◆ EXERCISE
If a line in the data below includes the string "wikipedia", please return a copy of it.

(Version comparison data)
++++++

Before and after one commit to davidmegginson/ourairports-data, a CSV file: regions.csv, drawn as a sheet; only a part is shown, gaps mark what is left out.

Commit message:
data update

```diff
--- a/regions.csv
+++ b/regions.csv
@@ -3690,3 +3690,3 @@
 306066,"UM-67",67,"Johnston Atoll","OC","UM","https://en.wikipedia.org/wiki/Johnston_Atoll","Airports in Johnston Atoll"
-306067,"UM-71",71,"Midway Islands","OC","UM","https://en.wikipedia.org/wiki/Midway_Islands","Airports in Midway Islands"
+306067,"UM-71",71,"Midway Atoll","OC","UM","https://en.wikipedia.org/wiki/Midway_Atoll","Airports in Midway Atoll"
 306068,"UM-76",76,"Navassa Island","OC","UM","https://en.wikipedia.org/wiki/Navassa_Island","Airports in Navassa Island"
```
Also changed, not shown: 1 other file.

++++++

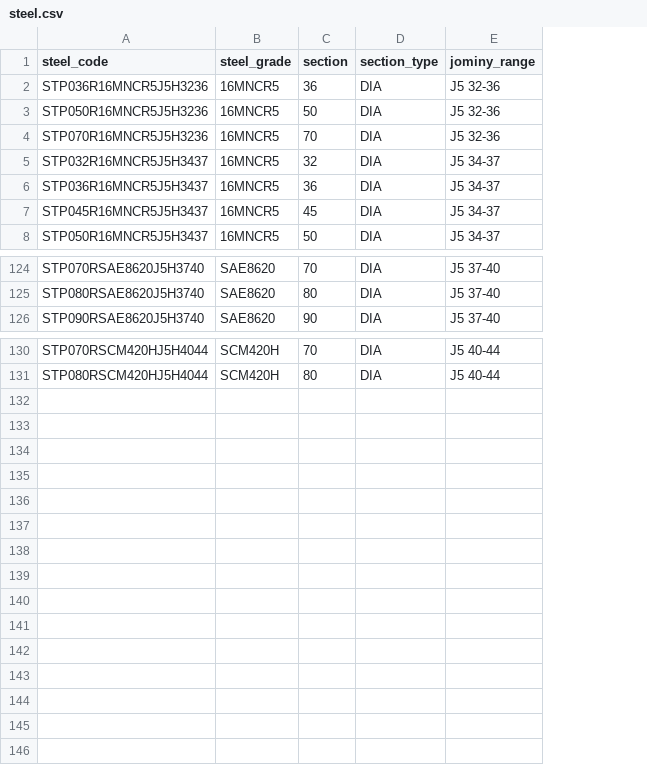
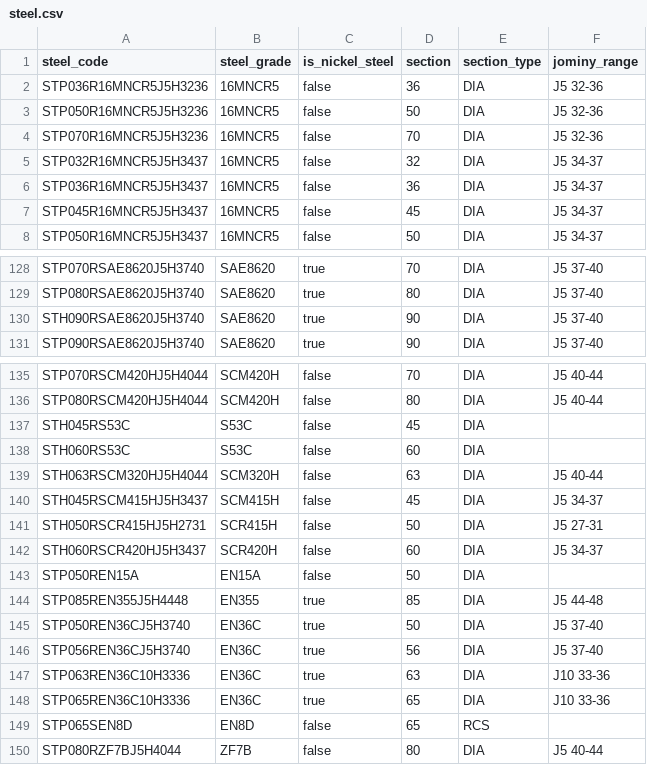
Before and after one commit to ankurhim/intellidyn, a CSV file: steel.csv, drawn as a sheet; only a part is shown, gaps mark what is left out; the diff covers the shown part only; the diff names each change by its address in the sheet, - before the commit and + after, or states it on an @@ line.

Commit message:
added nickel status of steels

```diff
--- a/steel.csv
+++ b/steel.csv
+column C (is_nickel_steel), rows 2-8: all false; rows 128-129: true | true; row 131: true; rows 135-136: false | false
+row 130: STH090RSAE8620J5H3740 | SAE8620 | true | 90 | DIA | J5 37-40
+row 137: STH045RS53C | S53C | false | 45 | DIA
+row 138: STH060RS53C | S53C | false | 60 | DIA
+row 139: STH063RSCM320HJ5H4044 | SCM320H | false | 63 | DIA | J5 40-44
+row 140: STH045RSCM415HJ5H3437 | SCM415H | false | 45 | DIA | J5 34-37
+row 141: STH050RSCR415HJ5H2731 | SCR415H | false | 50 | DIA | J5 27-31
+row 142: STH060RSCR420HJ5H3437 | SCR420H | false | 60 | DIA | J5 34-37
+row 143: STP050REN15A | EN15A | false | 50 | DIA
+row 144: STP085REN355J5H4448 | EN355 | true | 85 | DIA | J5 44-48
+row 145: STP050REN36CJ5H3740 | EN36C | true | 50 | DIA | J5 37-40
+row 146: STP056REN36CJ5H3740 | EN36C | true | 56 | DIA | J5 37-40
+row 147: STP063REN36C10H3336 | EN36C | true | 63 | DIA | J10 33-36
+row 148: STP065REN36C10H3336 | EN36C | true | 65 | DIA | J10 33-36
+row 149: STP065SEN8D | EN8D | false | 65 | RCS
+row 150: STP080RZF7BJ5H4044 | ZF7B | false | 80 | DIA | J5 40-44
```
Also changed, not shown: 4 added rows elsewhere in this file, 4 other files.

++++++

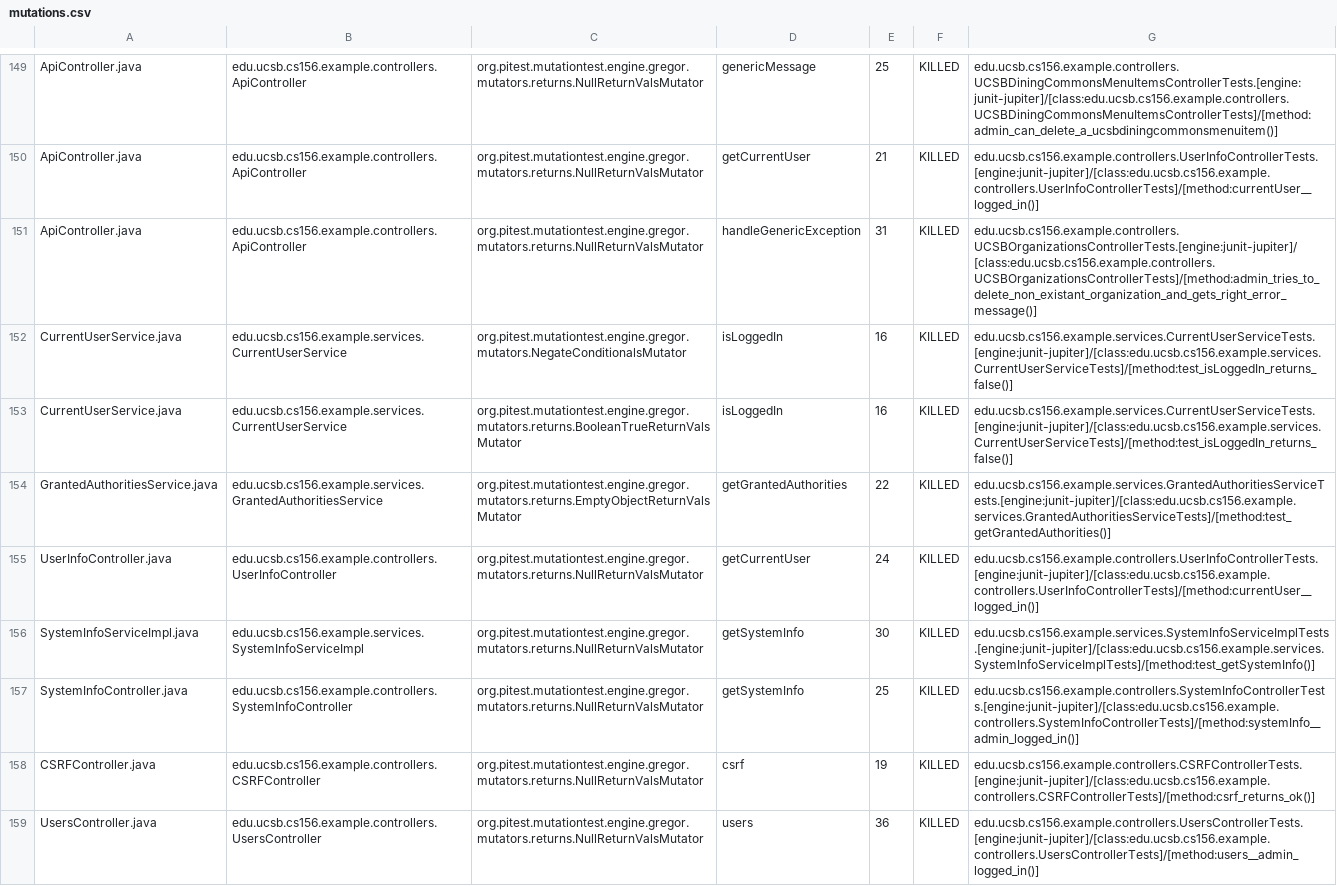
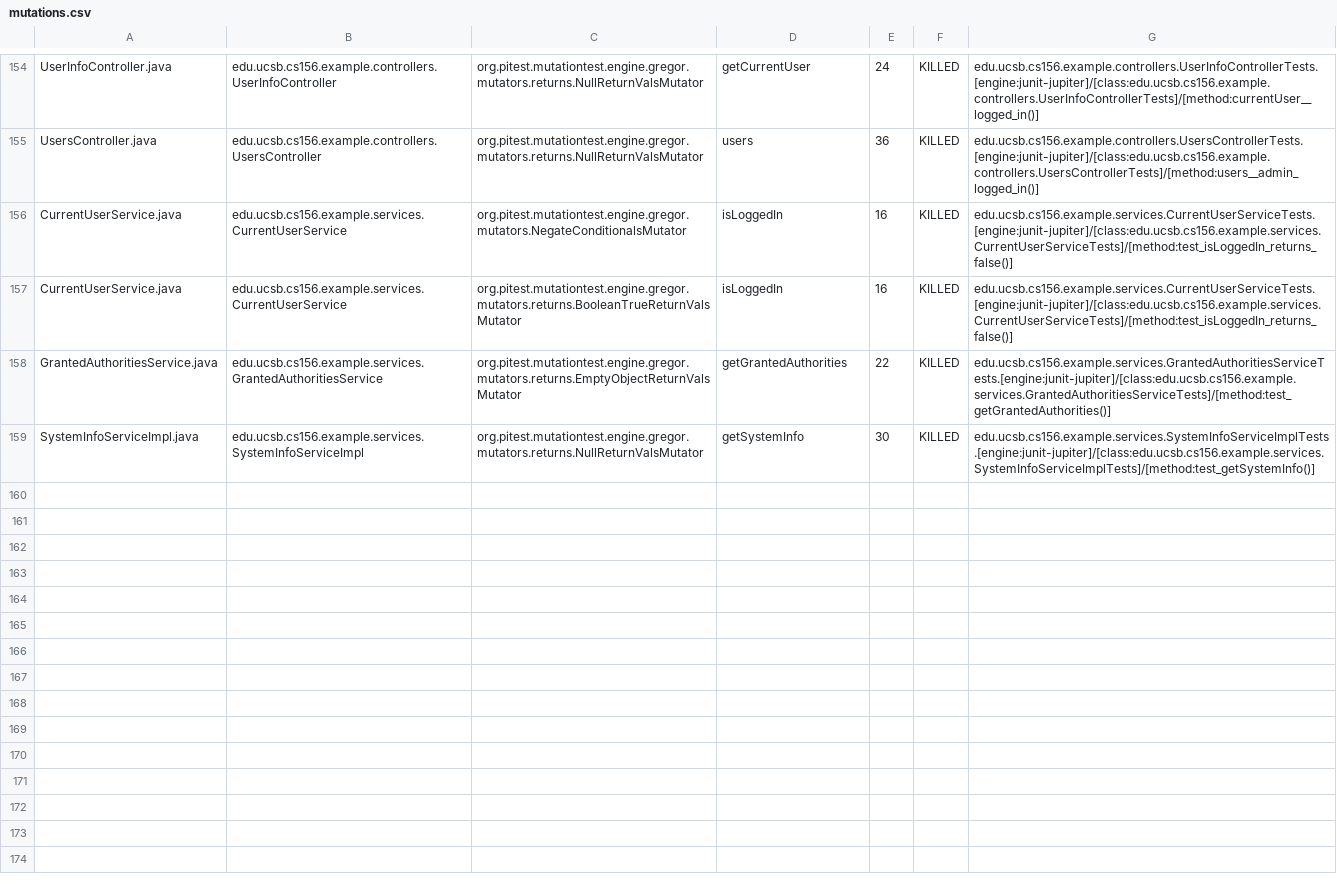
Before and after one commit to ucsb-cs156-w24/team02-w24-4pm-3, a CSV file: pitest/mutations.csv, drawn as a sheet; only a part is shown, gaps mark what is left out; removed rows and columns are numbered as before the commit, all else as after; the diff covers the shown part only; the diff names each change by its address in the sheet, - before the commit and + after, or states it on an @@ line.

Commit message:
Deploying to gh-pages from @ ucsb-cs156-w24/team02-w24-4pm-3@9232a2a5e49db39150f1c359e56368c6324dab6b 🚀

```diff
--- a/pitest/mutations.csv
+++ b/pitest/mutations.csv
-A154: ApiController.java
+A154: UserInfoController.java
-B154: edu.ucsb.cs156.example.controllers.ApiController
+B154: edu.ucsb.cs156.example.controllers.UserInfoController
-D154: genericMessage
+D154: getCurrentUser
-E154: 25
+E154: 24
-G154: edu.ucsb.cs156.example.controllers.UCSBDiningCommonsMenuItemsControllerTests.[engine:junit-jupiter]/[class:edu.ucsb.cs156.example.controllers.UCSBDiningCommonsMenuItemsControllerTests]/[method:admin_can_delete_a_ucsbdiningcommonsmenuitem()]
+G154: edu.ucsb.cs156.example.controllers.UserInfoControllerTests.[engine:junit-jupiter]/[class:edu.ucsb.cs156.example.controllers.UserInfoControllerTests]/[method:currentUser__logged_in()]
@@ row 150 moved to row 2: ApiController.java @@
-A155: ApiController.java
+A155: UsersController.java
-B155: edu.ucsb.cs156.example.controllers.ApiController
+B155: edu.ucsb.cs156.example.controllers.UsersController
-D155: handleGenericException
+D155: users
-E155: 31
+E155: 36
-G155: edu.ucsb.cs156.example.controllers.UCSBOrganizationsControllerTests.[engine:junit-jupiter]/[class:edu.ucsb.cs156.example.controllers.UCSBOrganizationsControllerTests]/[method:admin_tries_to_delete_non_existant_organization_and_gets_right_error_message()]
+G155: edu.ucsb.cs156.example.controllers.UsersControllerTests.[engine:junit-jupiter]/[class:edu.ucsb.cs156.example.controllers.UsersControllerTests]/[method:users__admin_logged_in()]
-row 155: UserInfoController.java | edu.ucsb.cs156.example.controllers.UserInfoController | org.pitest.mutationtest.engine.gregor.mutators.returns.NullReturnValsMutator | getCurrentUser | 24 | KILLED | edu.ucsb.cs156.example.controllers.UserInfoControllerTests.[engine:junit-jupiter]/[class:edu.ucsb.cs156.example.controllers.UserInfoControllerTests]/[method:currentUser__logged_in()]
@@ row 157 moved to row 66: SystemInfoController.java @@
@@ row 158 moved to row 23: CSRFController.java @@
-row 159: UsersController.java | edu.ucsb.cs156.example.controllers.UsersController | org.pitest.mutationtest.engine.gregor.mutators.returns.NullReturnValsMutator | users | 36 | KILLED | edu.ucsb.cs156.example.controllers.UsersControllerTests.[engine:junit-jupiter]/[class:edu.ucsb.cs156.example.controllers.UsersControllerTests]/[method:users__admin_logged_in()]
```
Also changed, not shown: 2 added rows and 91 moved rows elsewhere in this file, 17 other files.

++++++

◆ TASK OUTPUT
 306066,"UM-67",67,"Johnston Atoll","OC","UM","https://en.wikipedia.org/wiki/Johnston_Atoll","Airports in Johnston Atoll"
-306067,"UM-71",71,"Midway Islands","OC","UM","https://en.wikipedia.org/wiki/Midway_Islands","Airports in Midway Islands"
+306067,"UM-71",71,"Midway Atoll","OC","UM","https://en.wikipedia.org/wiki/Midway_Atoll","Airports in Midway Atoll"
 306068,"UM-76",76,"Navassa Island","OC","UM","https://en.wikipedia.org/wiki/Navassa_Island","Airports in Navassa Island"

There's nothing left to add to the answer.